Tech companies have been criticized for their lack of diversity for years. Consider the fact that 94 percent of Facebook's technical employees are white or Asian; the median employee age at Google is allegedly 29 years old; and no large social networking company has more than 2 percent of black employees. With all the criticism tech gets, you might think it's the least diverse industry around, but you'd be wrong. That award goes to lawyers.
Facebook has reportedly taken up the Rooney Rule to help increase diversity in its workforce. That Rule, named after Pittsburgh Steelers owner Dan Rooney, requires that minority candidates be interviewed for top positions. It's that simple -- and it's been credited with drastically increasing the amount of minority coaches in the NFL. Will the Rooney Rule work for Facebook? Could it work for your firm?
Just One Candidate
The Rooney Rule began after the NFL was criticized for failing to hire qualified minority leadership. Studies showed that minority coaches, already a rarity in the NFL, were less likely to be hired and more likely to be fired than less qualified white candidates.
The Rooney Rule sought to counteract this pervasive bias by simply increasing hiring teams' exposure to qualified minority candidates: for every head coach position, at least one minority applicant must be interviewed. The Rule is credited with doubling the amount of minority coaches in a decade.

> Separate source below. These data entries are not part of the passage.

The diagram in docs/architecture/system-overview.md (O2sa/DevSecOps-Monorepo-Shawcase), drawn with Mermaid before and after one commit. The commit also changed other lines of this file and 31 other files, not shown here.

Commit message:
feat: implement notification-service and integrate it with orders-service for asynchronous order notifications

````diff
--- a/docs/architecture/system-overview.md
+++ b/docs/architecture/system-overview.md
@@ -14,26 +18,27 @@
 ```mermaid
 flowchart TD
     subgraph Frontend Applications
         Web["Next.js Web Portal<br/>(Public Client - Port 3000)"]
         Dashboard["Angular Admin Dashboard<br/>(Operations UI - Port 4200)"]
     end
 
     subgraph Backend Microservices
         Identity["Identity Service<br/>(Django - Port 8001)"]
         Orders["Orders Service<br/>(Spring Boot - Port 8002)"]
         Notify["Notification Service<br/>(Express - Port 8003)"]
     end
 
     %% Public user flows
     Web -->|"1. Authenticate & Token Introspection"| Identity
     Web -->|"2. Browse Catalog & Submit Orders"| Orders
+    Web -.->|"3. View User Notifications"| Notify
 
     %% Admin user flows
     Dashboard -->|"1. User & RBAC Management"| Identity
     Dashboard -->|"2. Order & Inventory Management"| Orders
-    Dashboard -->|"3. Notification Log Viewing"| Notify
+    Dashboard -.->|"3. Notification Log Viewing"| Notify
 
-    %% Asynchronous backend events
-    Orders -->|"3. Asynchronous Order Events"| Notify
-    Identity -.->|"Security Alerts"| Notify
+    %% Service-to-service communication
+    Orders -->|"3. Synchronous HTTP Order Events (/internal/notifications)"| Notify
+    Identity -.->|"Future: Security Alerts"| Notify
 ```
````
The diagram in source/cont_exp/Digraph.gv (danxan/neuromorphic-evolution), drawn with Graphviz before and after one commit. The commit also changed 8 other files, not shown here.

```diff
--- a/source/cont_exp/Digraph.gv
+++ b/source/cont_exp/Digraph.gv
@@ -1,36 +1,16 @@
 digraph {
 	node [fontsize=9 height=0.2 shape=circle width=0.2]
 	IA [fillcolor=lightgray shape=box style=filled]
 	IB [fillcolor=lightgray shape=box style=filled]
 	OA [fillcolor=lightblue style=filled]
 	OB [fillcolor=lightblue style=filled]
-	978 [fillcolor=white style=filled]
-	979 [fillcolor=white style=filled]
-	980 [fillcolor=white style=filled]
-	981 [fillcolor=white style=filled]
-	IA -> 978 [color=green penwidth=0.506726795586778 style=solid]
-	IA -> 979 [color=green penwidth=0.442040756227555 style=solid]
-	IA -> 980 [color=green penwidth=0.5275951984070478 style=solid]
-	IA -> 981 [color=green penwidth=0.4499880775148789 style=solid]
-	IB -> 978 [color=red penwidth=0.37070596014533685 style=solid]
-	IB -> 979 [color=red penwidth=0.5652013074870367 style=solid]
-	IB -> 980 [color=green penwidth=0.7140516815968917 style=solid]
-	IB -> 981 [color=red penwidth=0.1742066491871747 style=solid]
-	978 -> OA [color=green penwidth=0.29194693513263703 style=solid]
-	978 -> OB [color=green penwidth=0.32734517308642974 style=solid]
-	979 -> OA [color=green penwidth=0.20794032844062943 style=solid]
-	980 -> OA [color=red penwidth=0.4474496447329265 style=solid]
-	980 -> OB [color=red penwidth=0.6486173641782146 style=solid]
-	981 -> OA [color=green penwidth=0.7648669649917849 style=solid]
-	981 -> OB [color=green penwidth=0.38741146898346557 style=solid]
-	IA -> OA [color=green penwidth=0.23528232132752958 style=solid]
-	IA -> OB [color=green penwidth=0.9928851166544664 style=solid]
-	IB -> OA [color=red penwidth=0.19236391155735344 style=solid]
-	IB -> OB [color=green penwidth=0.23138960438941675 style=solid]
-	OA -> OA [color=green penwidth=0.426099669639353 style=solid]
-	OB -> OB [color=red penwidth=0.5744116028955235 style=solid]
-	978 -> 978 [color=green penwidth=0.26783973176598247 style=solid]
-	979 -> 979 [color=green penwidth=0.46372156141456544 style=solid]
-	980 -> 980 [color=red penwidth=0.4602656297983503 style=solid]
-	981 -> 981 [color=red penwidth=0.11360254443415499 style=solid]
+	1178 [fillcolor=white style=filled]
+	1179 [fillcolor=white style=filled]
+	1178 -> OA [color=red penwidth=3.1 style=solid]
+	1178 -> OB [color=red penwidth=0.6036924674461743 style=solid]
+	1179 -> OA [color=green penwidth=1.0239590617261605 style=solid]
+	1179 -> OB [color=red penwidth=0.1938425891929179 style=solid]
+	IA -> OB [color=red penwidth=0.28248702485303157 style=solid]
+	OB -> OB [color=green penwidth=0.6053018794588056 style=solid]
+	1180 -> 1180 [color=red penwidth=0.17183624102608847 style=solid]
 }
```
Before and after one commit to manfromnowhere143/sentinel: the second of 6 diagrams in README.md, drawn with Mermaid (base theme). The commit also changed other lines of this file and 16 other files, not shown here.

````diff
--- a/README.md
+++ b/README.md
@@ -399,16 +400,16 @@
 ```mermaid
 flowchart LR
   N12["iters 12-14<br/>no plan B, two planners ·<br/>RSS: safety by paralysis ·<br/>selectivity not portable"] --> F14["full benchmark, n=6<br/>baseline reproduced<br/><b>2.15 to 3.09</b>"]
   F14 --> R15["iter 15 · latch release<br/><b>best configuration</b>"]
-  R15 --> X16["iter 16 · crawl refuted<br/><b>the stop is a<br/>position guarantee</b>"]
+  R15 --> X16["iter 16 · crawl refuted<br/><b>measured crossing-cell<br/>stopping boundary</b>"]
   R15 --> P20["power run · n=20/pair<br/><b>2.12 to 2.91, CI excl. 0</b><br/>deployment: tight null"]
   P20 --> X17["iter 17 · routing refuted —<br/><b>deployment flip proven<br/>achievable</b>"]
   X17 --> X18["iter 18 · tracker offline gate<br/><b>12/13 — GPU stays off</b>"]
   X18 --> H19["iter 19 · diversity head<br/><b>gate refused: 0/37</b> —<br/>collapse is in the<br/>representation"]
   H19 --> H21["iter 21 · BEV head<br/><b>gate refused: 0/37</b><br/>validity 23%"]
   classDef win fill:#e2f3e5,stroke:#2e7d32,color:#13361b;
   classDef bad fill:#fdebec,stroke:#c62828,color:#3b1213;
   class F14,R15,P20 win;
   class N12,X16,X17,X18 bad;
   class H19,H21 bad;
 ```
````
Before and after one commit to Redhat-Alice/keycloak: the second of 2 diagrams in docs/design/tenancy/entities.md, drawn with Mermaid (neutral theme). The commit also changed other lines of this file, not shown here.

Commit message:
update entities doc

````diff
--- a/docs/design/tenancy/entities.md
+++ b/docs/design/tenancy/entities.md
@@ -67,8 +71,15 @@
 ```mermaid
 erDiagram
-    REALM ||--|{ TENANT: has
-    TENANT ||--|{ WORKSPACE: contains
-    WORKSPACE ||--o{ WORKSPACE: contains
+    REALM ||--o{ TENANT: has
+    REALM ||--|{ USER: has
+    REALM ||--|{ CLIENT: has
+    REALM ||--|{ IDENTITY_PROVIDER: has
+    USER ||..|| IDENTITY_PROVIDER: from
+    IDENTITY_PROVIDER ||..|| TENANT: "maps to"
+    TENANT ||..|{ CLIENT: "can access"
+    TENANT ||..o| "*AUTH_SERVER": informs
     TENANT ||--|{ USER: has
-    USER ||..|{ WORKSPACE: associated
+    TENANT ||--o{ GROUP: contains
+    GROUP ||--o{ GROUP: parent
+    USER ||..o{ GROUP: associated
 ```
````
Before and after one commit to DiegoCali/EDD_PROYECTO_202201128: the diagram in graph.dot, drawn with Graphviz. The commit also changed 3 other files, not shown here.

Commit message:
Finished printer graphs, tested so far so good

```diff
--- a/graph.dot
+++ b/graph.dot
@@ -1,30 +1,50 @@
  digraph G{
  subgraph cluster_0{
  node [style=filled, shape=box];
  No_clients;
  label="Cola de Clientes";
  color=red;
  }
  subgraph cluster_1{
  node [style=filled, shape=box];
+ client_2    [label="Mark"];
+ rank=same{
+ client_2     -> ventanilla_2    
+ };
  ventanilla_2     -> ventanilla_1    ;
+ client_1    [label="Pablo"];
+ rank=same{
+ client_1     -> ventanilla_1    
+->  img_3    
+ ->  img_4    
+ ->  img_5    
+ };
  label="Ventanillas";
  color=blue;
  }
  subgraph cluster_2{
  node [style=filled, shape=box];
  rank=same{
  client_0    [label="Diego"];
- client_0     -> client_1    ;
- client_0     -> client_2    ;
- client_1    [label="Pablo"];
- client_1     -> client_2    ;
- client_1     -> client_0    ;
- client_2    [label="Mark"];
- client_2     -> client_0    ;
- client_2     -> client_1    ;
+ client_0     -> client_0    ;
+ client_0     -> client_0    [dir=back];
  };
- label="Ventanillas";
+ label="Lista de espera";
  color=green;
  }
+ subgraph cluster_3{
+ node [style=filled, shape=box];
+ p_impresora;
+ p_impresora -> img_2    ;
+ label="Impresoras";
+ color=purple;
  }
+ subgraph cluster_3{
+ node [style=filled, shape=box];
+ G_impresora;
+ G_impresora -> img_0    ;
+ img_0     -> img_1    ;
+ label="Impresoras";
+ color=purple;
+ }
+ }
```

Facebook is currently implementing the Rooney Rule, hoping that it's more than a Hail Mary strategy for improving diversity. The social networking behemoth is currently implementing the rule in just a few departments, according to Bloomberg. There's no word if those departments include its highly respected and highly homogenous engineering teams.
Rooney Rule for Lawyers
Lawyers could similarly benefit from taking extra steps to achieve workplace diversity. The legal profession is even more homogenous than tech. Eighty-eight percent of lawyers are white, according to ABA statistics, beating out engineers by six percent and physicians by 16 percent. Minority students make up 20 percent of law students but can barely be found among the ranks of major law firm lawyers, according to Deborah Rhode, a Stanford Law professor.
This is despite the fact that almost all lawyers say they want more diversity. According to Rhode, who surveyed 100 firms and GCs, most managing partners blamed the "lack of candidates in the pool" for the underrepresentation of minorities.
Research shows that implicit biases might be responsible for keeping minority candidates from being interviewed or even presumed competent. Implementing the Rooney Rule in legal hiring is one simple way to counteract that. While interviewing minority candidates doesn't guarantee any particular result, the NFL's experience shows that simply getting minorities into the room can help improve an employer's diversity. That's certainly something to click "like" for.